Hummingbirds


Now, back to those toucans. Kat wouldn’t let it rest that we hadn’t seen one yet, so we woke up at 5am the following morning to go birdwatching. There were 4 of us and the guide on the tour and we had one telescope between us. At times it was difficult to see the birds before they disappeared. However, we did see a very rare quetzal bird, woodpeckers, parrots and more hummingbirds. And of course, most importantly, we saw 4 different types of toucans. Kat was very happy. By the time we got back, we were shattered so caught up on our lost sleep with a nap and then went out for dinner.

Quetzal

Toucan


We rather enjoyed our time in Mindo but were ready to move on. Unfortunately, we were overcharged when we checked out of the guesthouse so this left a bit of a sour taste to our visit. Still, we were very excited for our next trip to Puerto Lopez. We were off to find some whales!

The middle of the world (ish) in Quito

After a long time travelling to reach Ecuador, we were absolutely delighted to finally reach our hostel in Quito. We had booked 3 nights in Hostel Revolution – one of many recommendations from the blog ‘Two wandering soles‘. We’d been told lots of mixed reviews about the capital of Ecuador and left still unsure of our own opinion.

As soon as we had checked in we walked straight to the supermarket. Having lived almost solely on a diet of instant noodles for a while, we decided to splash out on dinner and bought rice and fresh vegetables. It was one of the most nutritious meals eaten in the last few weeks! We then more than enjoyed the hostel happy hour(s) – $1.50 for a large ice-cold beer or a rum and coke. Much needed after the long boarder crossing. The people we met in the hostel were lovely and we played cards with some of them before heading to bed feeling much more relaxed. 

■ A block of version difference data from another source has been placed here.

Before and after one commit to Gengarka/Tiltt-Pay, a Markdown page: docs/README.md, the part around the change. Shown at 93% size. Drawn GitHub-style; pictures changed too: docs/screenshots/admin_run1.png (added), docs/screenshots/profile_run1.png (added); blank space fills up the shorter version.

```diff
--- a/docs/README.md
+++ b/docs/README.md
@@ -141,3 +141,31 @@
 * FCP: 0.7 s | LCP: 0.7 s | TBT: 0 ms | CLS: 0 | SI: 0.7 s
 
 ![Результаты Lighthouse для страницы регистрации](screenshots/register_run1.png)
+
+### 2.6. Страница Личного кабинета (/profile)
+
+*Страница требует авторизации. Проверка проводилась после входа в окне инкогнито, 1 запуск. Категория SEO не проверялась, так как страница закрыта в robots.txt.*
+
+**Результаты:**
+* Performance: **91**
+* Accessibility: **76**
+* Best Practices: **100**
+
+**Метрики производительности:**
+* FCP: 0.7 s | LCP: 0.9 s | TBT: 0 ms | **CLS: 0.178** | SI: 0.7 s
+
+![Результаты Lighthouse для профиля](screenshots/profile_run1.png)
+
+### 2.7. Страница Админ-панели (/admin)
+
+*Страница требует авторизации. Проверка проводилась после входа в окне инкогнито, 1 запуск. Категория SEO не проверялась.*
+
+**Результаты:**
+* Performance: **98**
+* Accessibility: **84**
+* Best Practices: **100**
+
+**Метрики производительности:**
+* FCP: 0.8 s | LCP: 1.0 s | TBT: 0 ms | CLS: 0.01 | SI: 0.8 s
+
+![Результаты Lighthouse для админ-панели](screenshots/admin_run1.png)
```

Our first day in Quito started with a blissful lie-in – the first morning in 4 days we didn’t have to get up early. We decided that we would go on the hunt for some walking boots as we were (and still are) exceptionally under-prepared for our upcoming hike to Machu Picchu. Unfortunately, every pair we found was far too expensive and we decided renting them was probably a much cheaper option. On the way back we ate lunch in one of many KFCs in Quito. As it turned out, KFCs were one of the most common sites – one particular stretch of road had SIX. Still, set least it was cheap and safe. We then found a local market and bought a lovely hand-painted tray as a souvenir (this now has to be carried around for 2 more months in South America and then 9 in Australia…). Our next stop was the busy central market selling all sorts of fresh fruit, vegetables and indeterminable meats. We bought some fruit and headed off in search of coffee. A place called El Duche in the old town was in the Tripadvisor top 10 and rightly so as we found out. We had a delicious iced coffee and iced tea and watched as the bakers prepared cakes and bread in front of us. It was fascinating and really set this cafe apart from others we’d been to. After a long day out, we ate leftovers from the night before back at the hostel, watched films in bed and had an early night. 

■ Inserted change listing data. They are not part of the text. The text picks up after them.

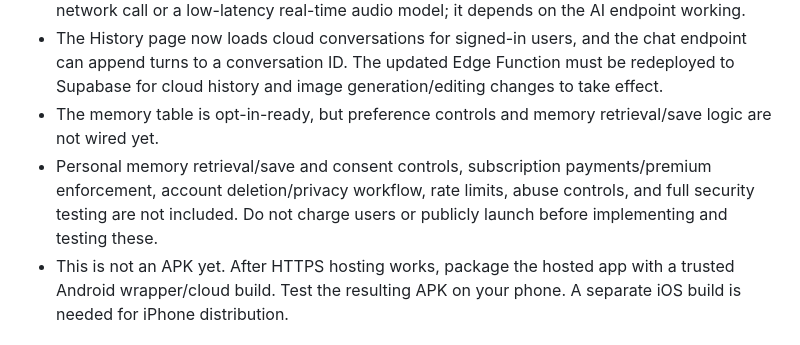
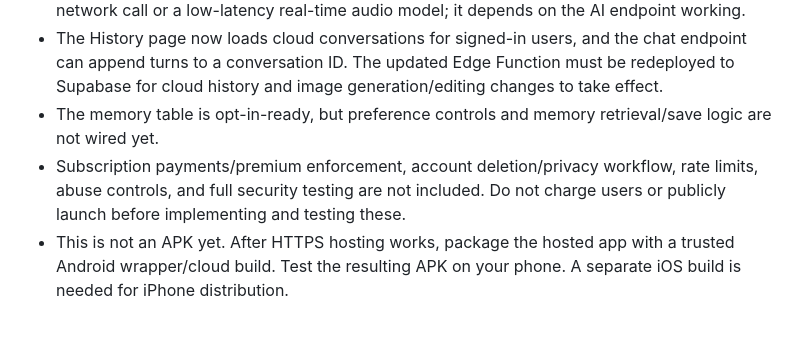
Before and after one commit to mondaylight1974-debug/Orvexa, a Markdown page: README_SETUP.md, the part around the change. GitHub-like rendering.

```diff
--- a/README_SETUP.md
+++ b/README_SETUP.md
@@ -40,7 +40,7 @@ Upload `index.html`, `manifest.json`, and `service-worker.js` to a static HTTPS
 - Browser speech input/output are supported where the browser provides SpeechRecognition and speechSynthesis. The new AI voice-call mode listens, sends speech to the chat endpoint, speaks the reply, and listens again. This is browser-based voice conversation, not a phone-network call or a low-latency real-time audio model; it depends on the AI endpoint working.
 - The History page now loads cloud conversations for signed-in users, and the chat endpoint can append turns to a conversation ID. The updated Edge Function must be redeployed to Supabase for cloud history and image generation/editing changes to take effect.
 - The memory table is opt-in-ready, but preference controls and memory retrieval/save logic are not wired yet.
-- Personal memory retrieval/save and consent controls, subscription payments/premium enforcement, account deletion/privacy workflow, rate limits, abuse controls, and full security testing are not included. Do not charge users or publicly launch before implementing and testing these.
+- Subscription payments/premium enforcement, account deletion/privacy workflow, rate limits, abuse controls, and full security testing are not included. Do not charge users or publicly launch before implementing and testing these.
 - This is not an APK yet. After HTTPS hosting works, package the hosted app with a trusted Android wrapper/cloud build. Test the resulting APK on your phone. A separate iOS build is needed for iPhone distribution.
 
 ## Security checklist before public release
```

On our last day in Quito we walked back to El Duche for our coffee fix and then visited the beautiful La Basilica church (avoiding the political protest in the main square). It turned out that you can actually climb the church towers all the way to the top for a small fee. Rickety ladders, steep stairs and wooden draw bridges lead to some heart-in-mouth moments but it was worth it in the end. The view from the top of the church was incredible and we were really glad we made it to the very top. After getting the lift back down most of the way (lazy, I know), we set off to Mitad del Mundo (where the equator supposedly lies). I was really excited to see this as I thought it would be a great story to tell in future – I’ve stood on the equator. Unfortunately, the 3 hour one-way journey on 2 busses was not worth it and I later found out that Mitad del Mundo is not even the real equator – how gutting! That night we stayed in again and packed in preparation for our next adventure in The Secret Garden, Cotopaxi…